Edie and Jim”
The medical center, still standing but greatly enlarged at 15107 Vanowen St., is described as a “unique circular medical center, located in the San Fernando Valley.”
I had published some of these a few years ago, photographs sent to me by Philip DePauk, a one-time resident of Van Nuys who now lives in Virginia. His family owned a photo studio on Gilmore near Van Nuys Boulevard and his father and uncle also worked for a Ford dealership located here.
These images are both stunning and sad, sad for the lost way of life that once existed here, a gentle place where orange groves and endless vistas promised opportunities and happiness in a state where agriculture, industry and education were all advanced and the envy of the world.
Modern people often dismiss the past by citing the prejudices of that era. Women who could not work. Gays who could not marry. Japanese rounded up during WWII. Blacks and Hispanics who were relegated to ghettos, kept out of the workplace, discriminated against in every sense of the word. These were all bad aspects of law and custom thankfully banished.
Yet our landscape, moral and cultural, is degraded worse today. This I believe.
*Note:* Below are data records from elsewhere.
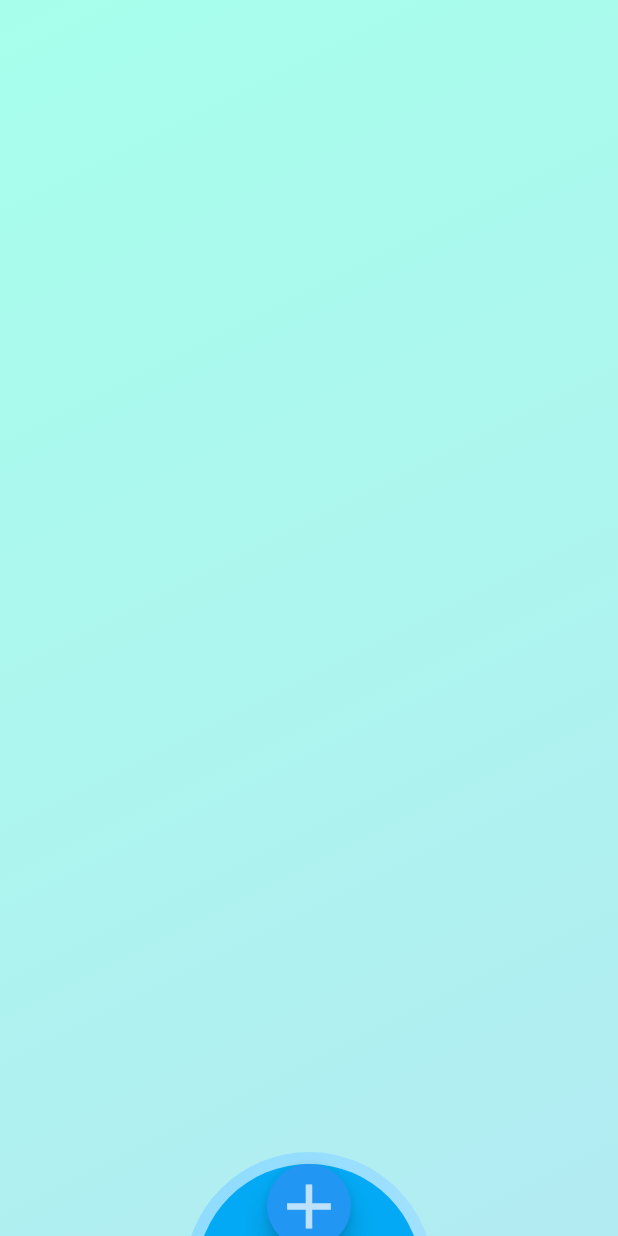
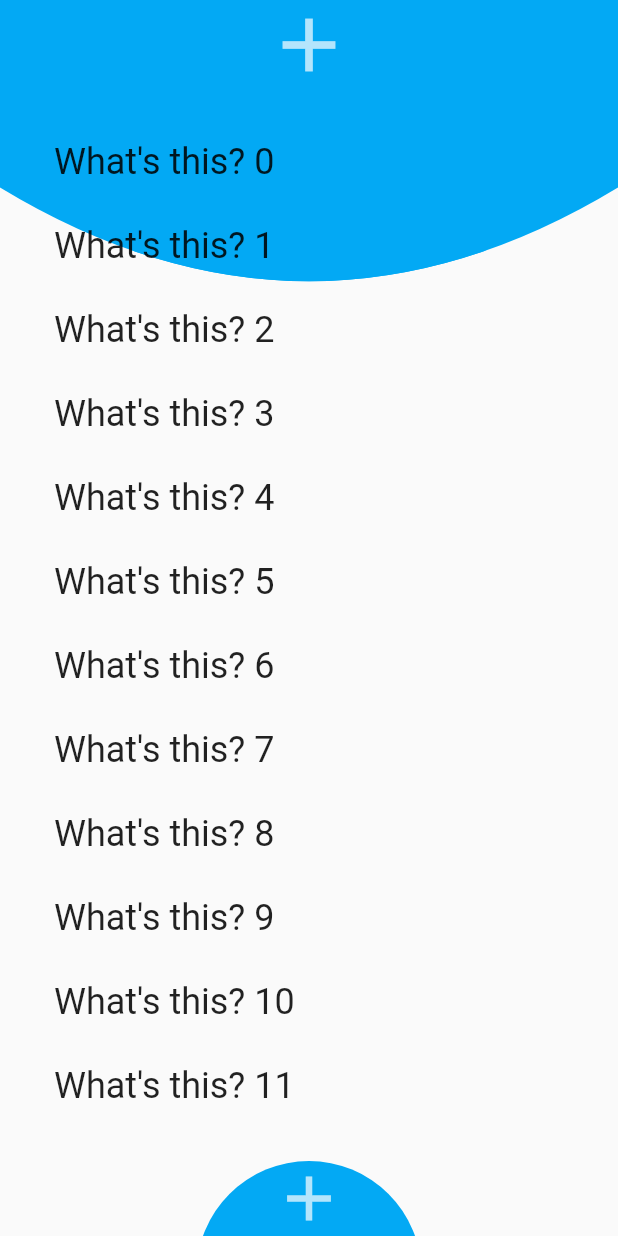
Before and after one commit to mrsetia1/triggr, a Flutter app: the screen it shows after launch, on a phone screen of 412 x 824 dp. Run offline on Flutter 3.47's test engine with Material 2 defaults, Android fonts, the phone set to English and light mode, and no system bars.

Commit message:
Added button and add page

```diff
--- a/lib/components/addButton.dart
+++ b/lib/components/addButton.dart
@@ -7,10 +7,10 @@ class AddButton extends StatefulWidget {
   const AddButton({Key key}) : super(key: key);
 
   @override
-  _AnimatedFabState createState() => new _AnimatedFabState();
+  _AddButtonState createState() => new _AddButtonState();
 }
 
-class _AnimatedFabState extends State<AddButton>
+class _AddButtonState extends State<AddButton>
     with SingleTickerProviderStateMixin {
   bool isOpened = false;
   AnimationController _animationController;
@@ -22,10 +22,10 @@ class _AnimatedFabState extends State<AddButton>
   @override
   void initState() {
     _animationController =
-        AnimationController(vsync: this, duration: Duration(milliseconds: 500))
+        AnimationController(vsync: this, duration: Duration(milliseconds: 750))
           ..addListener(() {
             if (_animationController.isCompleted) {
-              Navigator.pushNamed(context, "/add");
+//              Navigator.pushNamed(context, "/add");
             }
             setState(() {});
           });
@@ -66,23 +66,7 @@ class _AnimatedFabState extends State<AddButton>
   @override
   Widget build(BuildContext context) {
     return new Container(
-        decoration: new BoxDecoration(
-            gradient: LinearGradient(
-              // Where the linear gradient begins and ends
-              begin: Alignment.topLeft,
-              end: Alignment.bottomRight,
-              colors: [
-                // Colors are easy thanks to Flutter's Colors class.
-                Colors.lightBlueAccent[100],
-                Colors.lightBlue[100]
-              ],
-            ),
-            shape: buttonZoomOutAnimation.value < 400
-                ? BoxShape.circle
-                : BoxShape.rectangle),
         alignment: buttonBottomCenterAnimation.value,
-        child: Padding(
-          padding: const EdgeInsets.all(8.0),
         child: new GestureDetector(
           onVerticalDragStart: (state) {
             animate();
@@ -104,8 +88,6 @@ class _AnimatedFabState extends State<AddButton>
               child: AnimatedOpacity(
                 opacity: buttonZoomOutAnimation.value < 400 ? 1.0 : 0.0,
                 duration: Duration(milliseconds: 250),
-                  child: FloatingActionButton(
-                    onPressed: null,
                 child: new Icon(
                   Icons.add,
                   size: 50,
@@ -114,8 +96,6 @@ class _AnimatedFabState extends State<AddButton>
               ),
             ),
           ),
-            ),
-          ),
         ));
   }
 }
--- /dev/null
+++ b/lib/components/dashButton.dart
@@ -0,0 +1,113 @@
+import 'package:flutter/material.dart';
+import 'package:flutter/foundation.dart';
+import 'package:flutter/animation.dart';
+
+import 'package:triggr/components/headerClipper.dart';
+
+class DashButton extends StatefulWidget {
+  const DashButton({Key key}) : super(key: key);
+
+  @override
+  _DashButtonState createState() => new _DashButtonState();
+}
+
+class _DashButtonState extends State<DashButton>
+    with SingleTickerProviderStateMixin {
+  bool isOpened = false;
+  AnimationController _animationController;
+  Animation<double> buttonZoomOutAnimation;
+  Animation<double> buttonGrowAnimationOut;
+  Animation<Alignment> buttonBottomCenterAnimation;
+  Animation<double> buttonGrowAnimation;
+
+  @override
+  void initState() {
+    _animationController =
+        AnimationController(vsync: this, duration: Duration(milliseconds: 750))
+          ..addListener(() {
+            if (_animationController.isCompleted) {
+//              Navigator.pushNamed(context, "/dash");
+            }
+            setState(() {});
+          });
+
+    buttonGrowAnimation = new CurvedAnimation(
+      parent: _animationController,
+      curve: Curves.bounceIn,
+    );
+
+    buttonBottomCenterAnimation = new AlignmentTween(
+      begin: Alignment.topCenter,
+      end: Alignment.center,
+    ).animate(buttonGrowAnimation);
+
+    buttonZoomOutAnimation = new Tween(
+      begin: 150.0,
+      end: 1500.0,
+    ).animate(buttonGrowAnimation);
+
+    super.initState();
+  }
+
+  @override
+  void dispose() {
+    _animationController.dispose();
+    super.dispose();
+  }
+
+  animate() {
+    if (!isOpened) {
+      _animationController.forward();
+    } else {
+      _animationController.reverse();
+    }
+    isOpened = !isOpened;
+  }
+
+  @override
+  Widget build(BuildContext context) {
+    return new Container(
+        width: MediaQuery.of(context).size.width,
+        alignment: buttonBottomCenterAnimation.value,
+        child: new GestureDetector(
+          child: Container(
+            width: MediaQuery.of(context).size.width,
+            height: buttonZoomOutAnimation.value + 100,
+            child: ClipPath(
+              clipper: HeaderClipper(),
+              child: Container(
+                decoration: BoxDecoration(color: Colors.lightBlue),
+                child: new Container(
+                  width: buttonZoomOutAnimation.value,
+                  height: buttonZoomOutAnimation.value,
+                  alignment: buttonBottomCenterAnimation.value,
+                  decoration: new BoxDecoration(
+                      color: Colors.lightBlue,
+                      shape: buttonZoomOutAnimation.value < 400
+                          ? BoxShape.circle
+                          : BoxShape.rectangle),
+                  child: Container(
+                    alignment: Alignment.topCenter,
+                    child: AnimatedOpacity(
+                      opacity: buttonZoomOutAnimation.value < 400 ? 1.0 : 0.0,
+                      duration: Duration(milliseconds: 250),
+                      child: new Icon(
+                        Icons.add,
+                        size: 60,
+                        color: Colors.white70,
+                      ),
+                    ),
+                  ),
+                ),
+              ),
+            ),
+          ),
+          onVerticalDragStart: (state) {
+            animate();
+          },
+          onTap: () {
+            animate();
+          },
+        ));
+  }
+}
--- /dev/null
+++ b/lib/components/headerClipper.dart
@@ -0,0 +1,23 @@
+import 'package:flutter/material.dart';
+
+class HeaderClipper extends CustomClipper<Path> {
+  @override
+  Path getClip(Size size) {
+    var path = new Path();
+    path.lineTo(0.0, size.height / 2);
+
+    var point =
+    Offset(size.width - (size.width / 2), size.height);
+    var endPoint = Offset(size.width, size.height /2);
+    path.quadraticBezierTo(point.dx, point.dy,
+        endPoint.dx, endPoint.dy);
+
+    path.lineTo(size.width, 0.0);
+    path.close();
+
+    return path;
+  }
+
+  @override
+  bool shouldReclip(CustomClipper<Path> oldClipper) => false;
+}
--- a/lib/models/reason.dart
+++ b/lib/models/reason.dart
@@ -1,4 +1,6 @@
 class Reason {
   String title;
   bool active;
+
+  Reason(this.title, this.active);
 }
--- a/lib/models/trigger.dart
+++ b/lib/models/trigger.dart
@@ -3,4 +3,6 @@ import 'package:triggr/models/reason.dart';
 class Trigger {
   String title;
   List<Reason> reasons;
+
+  Trigger(this.title, this.reasons);
 }
--- a/lib/pages/main.dart
+++ b/lib/pages/main.dart
@@ -1,6 +1,9 @@
 import 'package:flutter/material.dart';
 
 import 'package:triggr/components/addButton.dart';
+import 'package:triggr/components/dashButton.dart';
+import 'package:triggr/models/trigger.dart';
+import 'package:triggr/models/reason.dart';
 
 class MainPage extends StatefulWidget {
   MainPage({Key key}) : super(key: key);
@@ -10,6 +13,10 @@ class MainPage extends StatefulWidget {
 }
 
 class _MainPageState extends State<MainPage> {
+  final triggers = List<Trigger>.generate(
+    30,
+    (i) => Trigger("What's this? $i", new List<Reason>()),
+  );
 
   @override
   void initState() {
@@ -20,22 +27,9 @@ class _MainPageState extends State<MainPage> {
   Widget build(BuildContext context) {
     return new Scaffold(
       body: Container(
-        decoration: BoxDecoration(
-          // Box decoration takes a gradient
-          gradient: LinearGradient(
-            // Where the linear gradient begins and ends
-            begin: Alignment.topLeft,
-            end: Alignment.bottomRight,
-            colors: [
-              // Colors are easy thanks to Flutter's Colors class.
-              Colors.tealAccent[100],
-              Colors.cyan[100]
-            ],
-          ),
-        ),
         child: new Stack(
           fit: StackFit.expand,
-          children: <Widget>[_buildFab()],
+          children: <Widget>[_buildHeader(), _buildList(), _buildFab()],
         ),
       ),
     );
@@ -43,38 +37,40 @@ class _MainPageState extends State<MainPage> {
 
   Widget _buildFab() {
     return new Positioned(
-        bottom: -110,
+        bottom: -100,
         width: MediaQuery.of(context).size.width,
         child: new AddButton());
   }
 
-//  Widget _buildHeader() {
-//    return new Padding(
-//      padding: new EdgeInsets.only(top: 40.0, left: 20),
-//      child: new Column(
-//        crossAxisAlignment: CrossAxisAlignment.start,
-//        children: <Widget>[
-//          new Text(
-//            'Hello there?',
-//            style: new TextStyle(fontSize: 34.0),
-//          ),
-//        ],
-//      ),
-//    );
-//  }
+  Widget _buildHeader() {
+    return Positioned(
+      width: MediaQuery.of(context).size.width,
+      top: 0,
+      child: new DashButton()
+    );
+  }
 
-//  Widget _buildList() {
-//    return new Expanded(
-//      child: new AnimatedList(
-//        initialItemCount: tasks.length,
-//        key: _listKey,
-//        itemBuilder: (context, index, animation) {
-//          return new TaskRow(
-//            task: listModel[index],
-//            animation: animation,
-//          );
-//        },
-//      ),
-//    );
-//  }
+  Widget _buildList() {
+    return Padding(
+      padding: const EdgeInsets.only(top: 80.0, left: 20, bottom: 60),
+      child: Container(
+        height: MediaQuery.of(context).size.height - 60,
+        child: ListView.builder(
+          // Let the ListView know how many items it needs to build
+          itemCount: triggers.length,
+          // Provide a builder function. This is where the magic happens! We'll
+          // convert each item into a Widget based on the type of item it is.
+          itemBuilder: (context, index) {
+            final item = triggers[index];
+            return ListTile(
+              title: Text(
+                item.title,
+                style: Theme.of(context).textTheme.headline,
+              ),
+            );
+          },
+        ),
+      ),
+    );
+  }
 }
```
Lines whose indentation alone changed are shown as unchanged.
Living as we do now, in a completely tolerant California, are we not victimized, all of us, by the crude violence, the grossness of language, the vulgarity of dress, the assault of trashy behavior, that demeans all of us? We live in a Van Nuys that shames us. Some of us react by renaming our neighborhoods Lake Balboa, Sherman Oaks, Valley Glen. Others just flee by moving away, abandoning Van Nuys Boulevard, crawling deeper into our digital drugs, withdrawing from human interaction which is often uncivilized and often barbaric.
One small example….
On my street, I often see cars parked in the shade. When the drivers move on, what’s left behind are fast food wrappers, cans, and bottles in the gutter. And at LA Fitness, going to my morning workout, I see a parking lot littered with junk food from last night’s fitness members. At the alley next to SavOn, people urinate in broad daylight. Prostitutes walk the street. And these are just examples of our less violent behavior.
Where is our respect for ourselves and for each other?
In the DePauk Family, typical of that time period, there is a certain modesty to behavior. There is no “attitude” just hard working, well groomed people who conduct themselves with some decorum.
And for the generation whose lives were tempered and toughened by the Great Depression and World War Two, a flooding street was a good photo, not a moment for an emotional breakdown and an online fit of anger.
The one negative photo in this set, in my mind, is the widening of Victory Boulevard (1954) and the cutting down of trees that once lined the street. For this act of civic “improvement” spelled the end of civilized Van Nuys, making the hot streets hotter, the speeding cars faster, the abandonment of walkable and neighborhood oriented life lost to the automobile.